5. The plug defined in claim 4, further comprising spring means for urging said sections transversely toward each other.

6. The plug defined in claim 4 wherein said means on said conductors includes a pin on said one conductor and projecting axially therefrom, and an axially displaceable rod in said handle, said body comprising a mounting plate adjacent said handle formed with a hole, said handle being rotatable relative to said plate and said body and being formed with a hole receiving said rod and alignable with said hole in said plate in the unspread condition of said sections.

7. The plug defined in claim 6 wherein said means on said handle includes a spring urging said rod axially toward said sections, whereby said pin engages in said hole in said plate on engagement of said plate against said one conductor and said pin depresses said rod to rotationally unlock said handle from said plate.
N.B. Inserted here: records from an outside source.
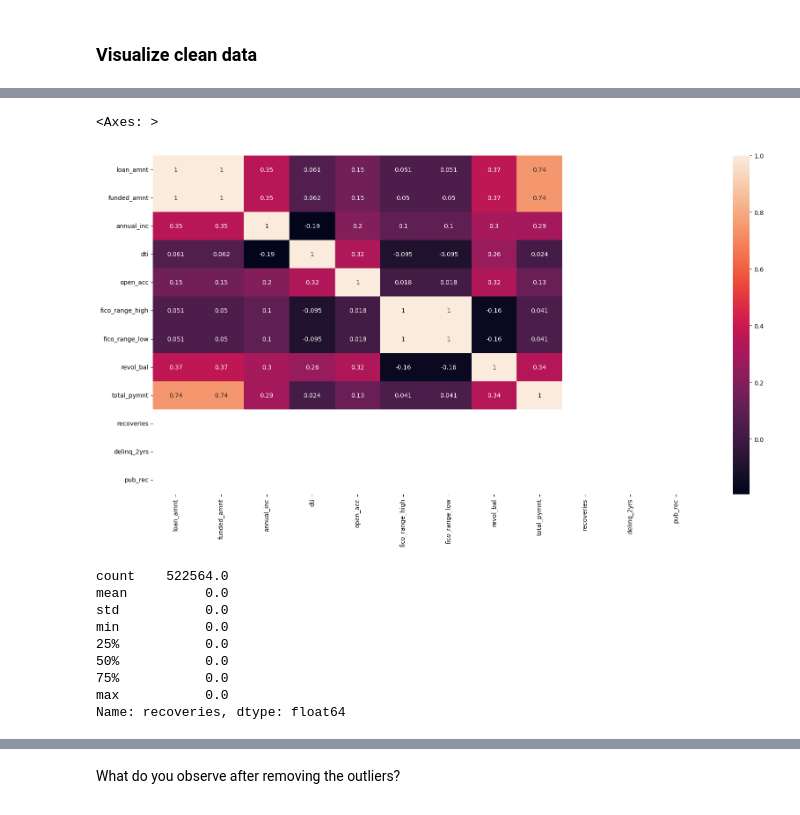
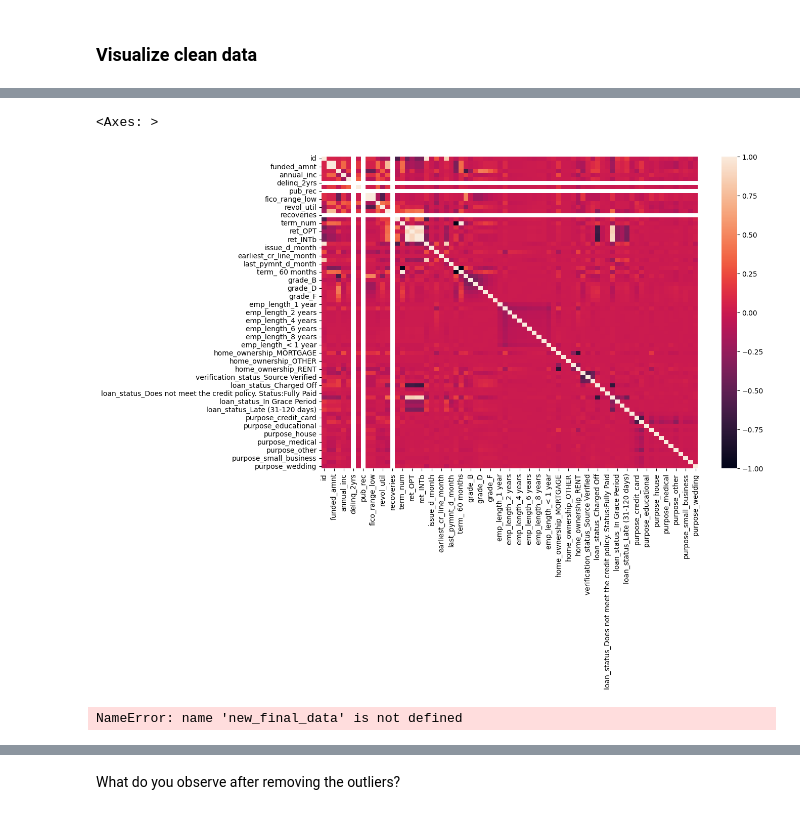
Before and after one commit to khushalid/Resume, a Jupyter notebook: Copy_of_CS_Phase2_S24.ipynb, the cells around one changed output, grey strips where cells are left out. Cells and saved outputs as stored; diff of their text form; code cells hidden in the pictures.

```diff
--- a/Copy_of_CS_Phase2_S24.ipynb
+++ b/Copy_of_CS_Phase2_S24.ipynb
@@ -263,7 +263,7 @@ def ret_method_3(T, i):
     final_return = cash_by_end_of_loan * ((1 + monthly_rate) ** remaining_months) - final_data['funded_amnt']
 
     # Find the percentage return
-    ret_val = (12/T) * (final_return / final_data['funded_amnt']) * 100
+    ret_val = (12/T) * (final_return / final_data['funded_amnt'])
     return ret_val
 # %%
 final_data['ret_INTa'] = ret_method_3(60, 0.023) # call ret_method_3 with T=60, i=0.023
@@ -437,48 +437,38 @@ visualize_date_columns()
 # %%
 # Visualize the feature correlations
     # You can compute the correlation among features and display a heat-map of the matrix
     # OR use sns scatter or pairplot
 # correlation matrix
 
-#final_data['issue_d_year'] = final_data['issue_d'].apply(lambda x: x.year if x is not None else None)
-#final_data['issue_d_month'] = final_data['issue_d'].apply(lambda x: x.month if x is not None else None)
+final_data['issue_d_year'] = final_data['issue_d'].apply(lambda x: x.year if x is not None else None)
+final_data['issue_d_month'] = final_data['issue_d'].apply(lambda x: x.month if x is not None else None)
 
-#final_data['earliest_cr_line_year'] = final_data['earliest_cr_line'].apply(lambda x: x.year if x is not None else None)
-#final_data['earliest_cr_line_month'] = final_data['earliest_cr_line'].apply(lambda x: x.month if x is not None else None)
+final_data['earliest_cr_line_year'] = final_data['earliest_cr_line'].apply(lambda x: x.year if x is not None else None)
+final_data['earliest_cr_line_month'] = final_data['earliest_cr_line'].apply(lambda x: x.month if x is not None else None)
 
-#final_data['last_pymnt_d_year'] = final_data['last_pymnt_d'].apply(lambda x: x.year if x is not None else None)
-#final_data['last_pymnt_d_month'] = final_data['last_pymnt_d'].apply(lambda x: x.month if x is not None else None)
+final_data['last_pymnt_d_year'] = final_data['last_pymnt_d'].apply(lambda x: x.year if x is not None else None)
+final_data['last_pymnt_d_month'] = final_data['last_pymnt_d'].apply(lambda x: x.month if x is not None else None)
 
-#new_final_data = final_data.drop(columns=['issue_d', 'earliest_cr_line', 'last_pymnt_d'])
-#new_final_data = pd.get_dummies(new_final_data, columns=cat_cols)
-new_final_data = final_data[float_cols]
+new_final_data = final_data.drop(columns=['issue_d', 'earliest_cr_line', 'last_pymnt_d'])
+new_final_data = pd.get_dummies(new_final_data, columns=cat_cols)
+
 
 corr = new_final_data.corr()
 
-fig, ax = plt.subplots(figsize=(20, 10))
+fig, ax = plt.subplots(figsize=(12, 8))
 # pass the axis to draw on
-sns.heatmap(corr, ax=ax, annot=True
+sns.heatmap(corr, ax=ax,
             # cmap="PiYG", center=0 # uncomment this line for a different color scheme
            )
 # %% [output]
 <Axes: >
-[figure, old version]
+[figure, new version]
-# %%
-new_final_data.recoveries.describe()
-# %% [output]
-count    522564.0
-mean          0.0
-std           0.0
-min           0.0
-25%           0.0
-50%           0.0
-75%           0.0
-max           0.0
-Name: recoveries, dtype: float64
 # %%
 all_features = list(new_final_data.columns)
 loan_status_columns = [col for col in new_final_data.columns if col.startswith('loan_status_')]
 features_for_pairplot = [feature for feature in all_features if feature not in loan_status_columns]
+# %% [output]
+NameError: name 'new_final_data' is not defined
 # %%
 # pair plot
 
```
Also changed, not shown: parts of 10 cells of this notebook.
8. The plug defined in claim 1 further comprising means on said conductors and on said handle for blocking operation of said handle with said body out of axial engagement with one of said conductors.
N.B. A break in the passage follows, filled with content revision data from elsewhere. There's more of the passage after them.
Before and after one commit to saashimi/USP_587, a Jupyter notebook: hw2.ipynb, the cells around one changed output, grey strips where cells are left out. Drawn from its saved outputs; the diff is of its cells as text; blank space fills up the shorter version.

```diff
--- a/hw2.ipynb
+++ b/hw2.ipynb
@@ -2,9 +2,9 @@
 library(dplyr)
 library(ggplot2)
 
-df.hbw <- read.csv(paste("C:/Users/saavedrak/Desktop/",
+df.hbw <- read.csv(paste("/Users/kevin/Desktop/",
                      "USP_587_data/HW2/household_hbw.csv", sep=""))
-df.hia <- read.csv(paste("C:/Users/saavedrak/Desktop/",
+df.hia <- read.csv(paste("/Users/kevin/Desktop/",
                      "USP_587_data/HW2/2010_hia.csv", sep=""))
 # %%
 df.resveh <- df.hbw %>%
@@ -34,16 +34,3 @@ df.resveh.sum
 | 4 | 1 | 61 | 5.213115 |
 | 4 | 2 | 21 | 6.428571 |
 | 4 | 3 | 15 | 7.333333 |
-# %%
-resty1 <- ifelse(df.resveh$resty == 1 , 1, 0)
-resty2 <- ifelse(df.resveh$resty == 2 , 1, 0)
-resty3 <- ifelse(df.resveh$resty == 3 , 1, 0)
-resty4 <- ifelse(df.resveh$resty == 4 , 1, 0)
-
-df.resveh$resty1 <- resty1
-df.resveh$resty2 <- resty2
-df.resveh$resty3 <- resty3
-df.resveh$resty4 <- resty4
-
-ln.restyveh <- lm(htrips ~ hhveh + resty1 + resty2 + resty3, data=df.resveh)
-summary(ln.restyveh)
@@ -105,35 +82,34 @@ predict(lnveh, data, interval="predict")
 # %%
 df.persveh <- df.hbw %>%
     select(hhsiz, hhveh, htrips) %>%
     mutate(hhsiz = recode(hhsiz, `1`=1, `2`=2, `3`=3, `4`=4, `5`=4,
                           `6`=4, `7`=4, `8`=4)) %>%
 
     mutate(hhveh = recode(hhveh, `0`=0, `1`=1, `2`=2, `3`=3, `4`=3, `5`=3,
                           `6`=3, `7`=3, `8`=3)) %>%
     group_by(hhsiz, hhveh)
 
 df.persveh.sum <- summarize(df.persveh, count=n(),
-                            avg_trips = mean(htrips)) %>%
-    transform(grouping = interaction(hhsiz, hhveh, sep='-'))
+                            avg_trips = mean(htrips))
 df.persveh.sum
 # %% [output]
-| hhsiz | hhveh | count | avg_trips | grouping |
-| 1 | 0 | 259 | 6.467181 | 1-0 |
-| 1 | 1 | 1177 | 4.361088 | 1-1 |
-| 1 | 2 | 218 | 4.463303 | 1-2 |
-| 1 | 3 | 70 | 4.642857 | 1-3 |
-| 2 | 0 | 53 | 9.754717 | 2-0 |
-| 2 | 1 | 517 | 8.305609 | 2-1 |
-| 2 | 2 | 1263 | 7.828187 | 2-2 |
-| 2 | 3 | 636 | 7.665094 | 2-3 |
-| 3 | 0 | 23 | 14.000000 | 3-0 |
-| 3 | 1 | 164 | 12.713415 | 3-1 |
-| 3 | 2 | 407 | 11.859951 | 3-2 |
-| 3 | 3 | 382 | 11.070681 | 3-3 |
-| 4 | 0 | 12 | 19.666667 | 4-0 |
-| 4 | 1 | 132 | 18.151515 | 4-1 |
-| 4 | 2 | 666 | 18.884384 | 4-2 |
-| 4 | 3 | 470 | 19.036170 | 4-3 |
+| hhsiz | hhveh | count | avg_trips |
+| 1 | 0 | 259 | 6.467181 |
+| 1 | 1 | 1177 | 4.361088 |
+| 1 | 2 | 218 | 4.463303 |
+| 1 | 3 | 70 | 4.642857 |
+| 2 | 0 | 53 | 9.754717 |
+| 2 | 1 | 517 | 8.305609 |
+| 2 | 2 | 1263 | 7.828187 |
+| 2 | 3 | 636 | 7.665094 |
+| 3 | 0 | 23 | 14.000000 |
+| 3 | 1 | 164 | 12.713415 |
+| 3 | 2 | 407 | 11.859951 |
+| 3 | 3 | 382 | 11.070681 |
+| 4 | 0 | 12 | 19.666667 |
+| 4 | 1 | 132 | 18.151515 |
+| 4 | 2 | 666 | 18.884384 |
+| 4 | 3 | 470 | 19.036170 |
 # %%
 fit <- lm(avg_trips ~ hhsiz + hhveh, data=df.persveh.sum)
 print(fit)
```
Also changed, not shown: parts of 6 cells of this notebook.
9. The plug defined in claim 8 wherein said means on said conductors includes a pin on said one conductor and projecting axially therefrom, and an axially displaceable rod in said handle, said body comprising a mounting plate adjacent said handle formed with a hole, said handle rotatable relative to said plate and said body and being formed with a hole receiving said rod and alignable with said hole in said plate in the unspread condition of said sections.

10. The plug defined in claim 9 wherein said means on said handle includes a spring urging said rod axially toward said sections whereby said pin engages in said hole in said plate on engagement of said plate against said one conductor and said pin depresses said rod to rotationally unlock said handle from said plate.

11. An-electrical system comprising:

two orthagonal arrays of mutually parallel electrically conductive bars with pairs of bars of each array defining with pairs of bars of the other array a passage of rectangular section at intersection locations of the arrays; and

a plug received in said passage and including a pair of plug segments together defining a plug body of rectangular section subdivided along a diagonal and extending longitudinally perpendicular to said arrays into juxtaposition with one pair of bars of each array,

respective conductive strips, each having a multiplicity of contact elements extending longitudinally of said body, longitudinally spaced apart on said body and engageable with said bars upon spreading of said segments,

a circuit element interconnecting at least two of said strips,

a handle rotatably mounted on an end of said body,

and

a noncircular member received between said segments and connected to said handle for rotation thereby to spread said segments into tight fitting engagement with said bars.

12. The system defined in claim 11, further comprising resilient means biasing said segments toward one another and away from engagement with said bars.

13. The system defined in claim 11, further comprising indexing means for enabling rotation of said handle only upon complete insertion of said body into said passage.

Patent Citations
Cited PatentFiling datePublication dateApplicantTitle
US3588786 *Nov 10, 1969Jun 28, 1971Alfiero Joseph AConnector for terminal strips
US3646501 *Oct 24, 1969Feb 29, 1972Nokia Oy AbConnecting plug for a current supply rail arrangement intended particularly for lighting purposes and small-sized electrical motors
Referenced by
Citing PatentFiling datePublication dateApplicantTitle
US6650537 *Oct 31, 2001Nov 18, 2003Hewlett-Packard Development Company, L.P.Low profile DC distribution module for a power supply unit
US7291031 *Jul 8, 2005Nov 6, 2007Ohio Associated Enterprises, LlcZero insertion force cable interface
US7316579Sep 18, 2006Jan 8, 2008Ohio Associated Enterprises, LlcZero insertion force cable interface
Classifications
U.S. Classification439/265, 439/46
International ClassificationH01R24/58, H02B1/20
Cooperative ClassificationH01R2103/00, H01R24/58, H02B1/207
European ClassificationH01R24/58, H02B1/20D